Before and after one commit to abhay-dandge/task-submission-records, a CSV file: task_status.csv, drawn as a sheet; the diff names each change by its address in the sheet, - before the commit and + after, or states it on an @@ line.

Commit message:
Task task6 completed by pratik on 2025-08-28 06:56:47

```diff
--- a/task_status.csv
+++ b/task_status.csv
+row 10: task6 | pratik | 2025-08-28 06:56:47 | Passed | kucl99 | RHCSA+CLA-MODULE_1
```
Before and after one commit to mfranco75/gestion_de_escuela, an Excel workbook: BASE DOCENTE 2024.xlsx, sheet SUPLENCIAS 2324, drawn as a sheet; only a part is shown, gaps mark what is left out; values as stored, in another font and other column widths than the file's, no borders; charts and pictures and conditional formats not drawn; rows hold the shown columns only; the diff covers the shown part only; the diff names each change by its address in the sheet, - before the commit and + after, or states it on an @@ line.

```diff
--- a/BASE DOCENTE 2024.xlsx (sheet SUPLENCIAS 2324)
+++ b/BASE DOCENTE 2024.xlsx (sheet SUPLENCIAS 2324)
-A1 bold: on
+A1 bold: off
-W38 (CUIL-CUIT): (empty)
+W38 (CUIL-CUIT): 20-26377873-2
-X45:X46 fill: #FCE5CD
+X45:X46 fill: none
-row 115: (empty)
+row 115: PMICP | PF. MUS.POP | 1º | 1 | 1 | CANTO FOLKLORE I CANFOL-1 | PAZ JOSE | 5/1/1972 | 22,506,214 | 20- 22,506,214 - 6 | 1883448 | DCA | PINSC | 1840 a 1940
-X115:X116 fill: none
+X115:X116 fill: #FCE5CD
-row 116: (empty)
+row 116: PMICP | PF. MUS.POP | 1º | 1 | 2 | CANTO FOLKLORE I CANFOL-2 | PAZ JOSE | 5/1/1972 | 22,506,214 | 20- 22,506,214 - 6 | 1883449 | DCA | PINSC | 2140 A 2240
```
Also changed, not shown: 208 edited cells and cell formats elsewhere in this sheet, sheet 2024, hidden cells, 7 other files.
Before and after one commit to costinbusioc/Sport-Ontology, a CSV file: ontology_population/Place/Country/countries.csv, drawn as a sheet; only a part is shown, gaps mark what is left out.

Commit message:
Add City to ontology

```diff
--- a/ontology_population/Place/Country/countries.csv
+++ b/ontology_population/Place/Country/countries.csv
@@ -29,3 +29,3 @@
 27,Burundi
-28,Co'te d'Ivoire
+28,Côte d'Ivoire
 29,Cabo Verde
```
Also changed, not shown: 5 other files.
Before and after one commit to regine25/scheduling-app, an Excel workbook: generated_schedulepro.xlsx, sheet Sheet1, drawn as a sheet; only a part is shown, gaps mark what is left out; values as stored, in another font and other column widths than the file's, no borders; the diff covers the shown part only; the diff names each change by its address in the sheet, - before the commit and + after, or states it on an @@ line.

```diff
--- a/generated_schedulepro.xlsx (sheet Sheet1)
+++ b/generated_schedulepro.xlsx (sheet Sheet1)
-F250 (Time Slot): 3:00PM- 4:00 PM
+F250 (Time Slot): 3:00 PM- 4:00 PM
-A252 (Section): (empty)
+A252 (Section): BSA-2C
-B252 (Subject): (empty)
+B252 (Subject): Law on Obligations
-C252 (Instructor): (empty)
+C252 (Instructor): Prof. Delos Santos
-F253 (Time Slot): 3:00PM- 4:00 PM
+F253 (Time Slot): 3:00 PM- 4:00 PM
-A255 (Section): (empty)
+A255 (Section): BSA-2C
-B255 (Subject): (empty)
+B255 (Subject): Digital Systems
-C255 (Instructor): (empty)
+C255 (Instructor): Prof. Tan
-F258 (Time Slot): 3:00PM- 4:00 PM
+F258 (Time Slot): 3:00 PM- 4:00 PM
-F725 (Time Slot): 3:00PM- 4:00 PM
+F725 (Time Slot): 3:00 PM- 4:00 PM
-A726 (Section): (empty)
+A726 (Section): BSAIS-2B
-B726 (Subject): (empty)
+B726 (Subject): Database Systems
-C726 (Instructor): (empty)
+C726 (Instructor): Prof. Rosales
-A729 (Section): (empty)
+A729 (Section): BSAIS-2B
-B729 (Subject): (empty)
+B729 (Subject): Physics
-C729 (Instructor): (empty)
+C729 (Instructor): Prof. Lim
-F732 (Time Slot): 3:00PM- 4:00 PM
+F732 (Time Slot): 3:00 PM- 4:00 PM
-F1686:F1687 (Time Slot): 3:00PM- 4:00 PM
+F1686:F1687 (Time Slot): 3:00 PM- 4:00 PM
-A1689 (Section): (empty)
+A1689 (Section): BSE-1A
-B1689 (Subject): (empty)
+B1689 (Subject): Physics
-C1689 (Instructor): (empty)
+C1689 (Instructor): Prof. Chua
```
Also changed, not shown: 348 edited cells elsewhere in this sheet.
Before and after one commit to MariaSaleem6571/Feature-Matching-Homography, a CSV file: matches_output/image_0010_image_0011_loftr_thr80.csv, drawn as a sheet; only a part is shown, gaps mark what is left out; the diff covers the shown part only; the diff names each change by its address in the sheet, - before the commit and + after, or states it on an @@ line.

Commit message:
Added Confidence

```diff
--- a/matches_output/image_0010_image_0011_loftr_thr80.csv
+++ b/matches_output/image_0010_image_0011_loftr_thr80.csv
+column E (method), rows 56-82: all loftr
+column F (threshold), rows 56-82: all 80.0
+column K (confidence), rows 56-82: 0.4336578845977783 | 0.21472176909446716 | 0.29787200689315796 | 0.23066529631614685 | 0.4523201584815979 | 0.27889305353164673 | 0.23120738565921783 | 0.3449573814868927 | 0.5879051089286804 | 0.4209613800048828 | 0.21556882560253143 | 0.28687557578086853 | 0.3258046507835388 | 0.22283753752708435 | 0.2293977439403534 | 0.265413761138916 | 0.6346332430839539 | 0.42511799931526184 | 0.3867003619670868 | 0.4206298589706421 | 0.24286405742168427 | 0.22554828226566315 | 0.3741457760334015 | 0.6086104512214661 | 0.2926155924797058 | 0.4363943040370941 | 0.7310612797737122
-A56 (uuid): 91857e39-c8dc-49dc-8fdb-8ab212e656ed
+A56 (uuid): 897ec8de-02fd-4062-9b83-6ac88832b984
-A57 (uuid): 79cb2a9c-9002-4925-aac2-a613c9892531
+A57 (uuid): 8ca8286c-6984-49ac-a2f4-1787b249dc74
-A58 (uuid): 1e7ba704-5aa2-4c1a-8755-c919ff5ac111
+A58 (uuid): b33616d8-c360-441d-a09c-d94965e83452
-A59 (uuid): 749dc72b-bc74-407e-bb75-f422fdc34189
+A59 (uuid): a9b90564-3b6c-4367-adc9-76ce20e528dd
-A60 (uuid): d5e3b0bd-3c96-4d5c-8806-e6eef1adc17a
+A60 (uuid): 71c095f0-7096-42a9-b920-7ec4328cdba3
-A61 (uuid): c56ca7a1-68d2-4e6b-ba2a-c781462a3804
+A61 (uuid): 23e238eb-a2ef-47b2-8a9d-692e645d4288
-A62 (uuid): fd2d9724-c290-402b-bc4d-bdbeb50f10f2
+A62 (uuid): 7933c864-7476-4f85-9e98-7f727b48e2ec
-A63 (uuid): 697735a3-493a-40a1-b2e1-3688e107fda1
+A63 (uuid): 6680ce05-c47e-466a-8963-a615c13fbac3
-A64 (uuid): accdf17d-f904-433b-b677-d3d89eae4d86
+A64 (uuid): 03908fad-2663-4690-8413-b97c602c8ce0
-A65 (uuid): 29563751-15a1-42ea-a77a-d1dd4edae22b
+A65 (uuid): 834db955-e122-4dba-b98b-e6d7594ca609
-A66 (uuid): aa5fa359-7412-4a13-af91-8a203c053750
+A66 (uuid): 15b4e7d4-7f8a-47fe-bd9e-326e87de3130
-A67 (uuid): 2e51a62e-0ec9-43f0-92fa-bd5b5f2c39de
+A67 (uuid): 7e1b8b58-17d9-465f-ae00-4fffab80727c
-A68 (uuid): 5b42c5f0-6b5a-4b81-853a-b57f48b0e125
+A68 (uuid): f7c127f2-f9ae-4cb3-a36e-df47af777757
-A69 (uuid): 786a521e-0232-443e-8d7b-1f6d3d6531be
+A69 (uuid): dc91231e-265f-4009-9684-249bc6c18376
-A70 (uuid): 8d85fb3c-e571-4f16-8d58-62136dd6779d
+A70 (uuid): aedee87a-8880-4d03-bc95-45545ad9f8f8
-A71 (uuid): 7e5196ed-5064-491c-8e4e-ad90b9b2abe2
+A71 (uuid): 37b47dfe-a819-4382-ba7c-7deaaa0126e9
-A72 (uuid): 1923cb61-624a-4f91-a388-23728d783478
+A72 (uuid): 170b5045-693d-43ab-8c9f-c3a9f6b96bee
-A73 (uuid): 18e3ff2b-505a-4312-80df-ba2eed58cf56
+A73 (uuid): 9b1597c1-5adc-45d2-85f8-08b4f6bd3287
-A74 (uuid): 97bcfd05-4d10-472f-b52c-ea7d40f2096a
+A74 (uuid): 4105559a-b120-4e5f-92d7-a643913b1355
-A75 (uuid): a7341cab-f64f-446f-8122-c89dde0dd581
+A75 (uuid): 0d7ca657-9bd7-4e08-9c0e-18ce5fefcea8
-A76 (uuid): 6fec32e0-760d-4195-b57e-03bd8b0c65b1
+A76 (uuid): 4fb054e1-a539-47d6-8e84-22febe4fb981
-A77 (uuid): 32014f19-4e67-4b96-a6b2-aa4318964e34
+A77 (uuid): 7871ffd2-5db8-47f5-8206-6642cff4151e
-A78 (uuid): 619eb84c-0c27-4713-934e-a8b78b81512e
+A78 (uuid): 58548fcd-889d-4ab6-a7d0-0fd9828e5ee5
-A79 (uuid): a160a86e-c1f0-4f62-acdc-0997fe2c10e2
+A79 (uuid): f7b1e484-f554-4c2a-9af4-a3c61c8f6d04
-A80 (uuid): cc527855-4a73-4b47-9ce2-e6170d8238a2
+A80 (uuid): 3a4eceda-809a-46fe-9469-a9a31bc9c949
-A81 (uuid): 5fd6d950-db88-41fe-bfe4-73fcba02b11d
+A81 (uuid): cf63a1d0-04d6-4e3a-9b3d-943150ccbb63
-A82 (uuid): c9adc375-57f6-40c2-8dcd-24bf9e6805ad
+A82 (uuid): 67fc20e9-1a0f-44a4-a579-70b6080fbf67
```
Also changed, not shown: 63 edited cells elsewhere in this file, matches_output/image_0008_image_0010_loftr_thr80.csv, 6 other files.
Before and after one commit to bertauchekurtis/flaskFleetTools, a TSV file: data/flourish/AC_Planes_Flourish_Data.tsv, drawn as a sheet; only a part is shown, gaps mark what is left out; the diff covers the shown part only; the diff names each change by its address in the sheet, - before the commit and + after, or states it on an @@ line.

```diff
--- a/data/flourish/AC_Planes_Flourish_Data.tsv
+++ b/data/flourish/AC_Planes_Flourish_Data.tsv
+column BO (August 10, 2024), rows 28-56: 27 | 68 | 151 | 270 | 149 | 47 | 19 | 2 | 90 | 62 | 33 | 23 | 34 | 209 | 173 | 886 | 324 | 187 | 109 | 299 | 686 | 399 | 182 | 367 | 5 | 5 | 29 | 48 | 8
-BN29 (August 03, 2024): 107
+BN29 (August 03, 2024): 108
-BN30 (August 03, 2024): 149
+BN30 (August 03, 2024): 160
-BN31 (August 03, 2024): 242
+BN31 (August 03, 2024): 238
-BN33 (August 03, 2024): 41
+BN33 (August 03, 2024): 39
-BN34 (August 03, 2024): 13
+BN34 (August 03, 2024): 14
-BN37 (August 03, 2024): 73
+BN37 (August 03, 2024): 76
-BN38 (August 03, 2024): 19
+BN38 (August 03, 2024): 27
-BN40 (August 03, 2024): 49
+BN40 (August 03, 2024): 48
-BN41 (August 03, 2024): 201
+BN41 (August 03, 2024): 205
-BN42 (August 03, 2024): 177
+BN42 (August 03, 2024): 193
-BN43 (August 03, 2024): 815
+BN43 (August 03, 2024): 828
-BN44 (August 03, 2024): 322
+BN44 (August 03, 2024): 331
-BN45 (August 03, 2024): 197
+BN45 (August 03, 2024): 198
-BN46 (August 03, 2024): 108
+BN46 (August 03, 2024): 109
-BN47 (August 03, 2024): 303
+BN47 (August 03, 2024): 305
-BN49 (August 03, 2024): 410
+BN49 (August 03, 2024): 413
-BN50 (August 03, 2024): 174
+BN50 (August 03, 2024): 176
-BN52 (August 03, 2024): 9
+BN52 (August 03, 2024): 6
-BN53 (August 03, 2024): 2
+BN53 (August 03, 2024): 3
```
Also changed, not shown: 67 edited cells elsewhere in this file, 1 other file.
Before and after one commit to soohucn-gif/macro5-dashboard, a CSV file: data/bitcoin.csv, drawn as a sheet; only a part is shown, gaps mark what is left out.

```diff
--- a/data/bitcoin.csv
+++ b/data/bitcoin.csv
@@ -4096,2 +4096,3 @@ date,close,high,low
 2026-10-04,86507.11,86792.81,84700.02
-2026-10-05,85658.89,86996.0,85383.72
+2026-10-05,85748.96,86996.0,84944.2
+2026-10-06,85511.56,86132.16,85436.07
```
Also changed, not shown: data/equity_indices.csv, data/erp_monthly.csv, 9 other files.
• • • •
== ACTIVITY ==
Scan the entries above for the word "Prof", then copy every line in which it occurs.

== REPLY ==
+C252 (Instructor): Prof. Delos Santos
+C255 (Instructor): Prof. Tan
+C726 (Instructor): Prof. Rosales
+C729 (Instructor): Prof. Lim
+C1689 (Instructor): Prof. Chua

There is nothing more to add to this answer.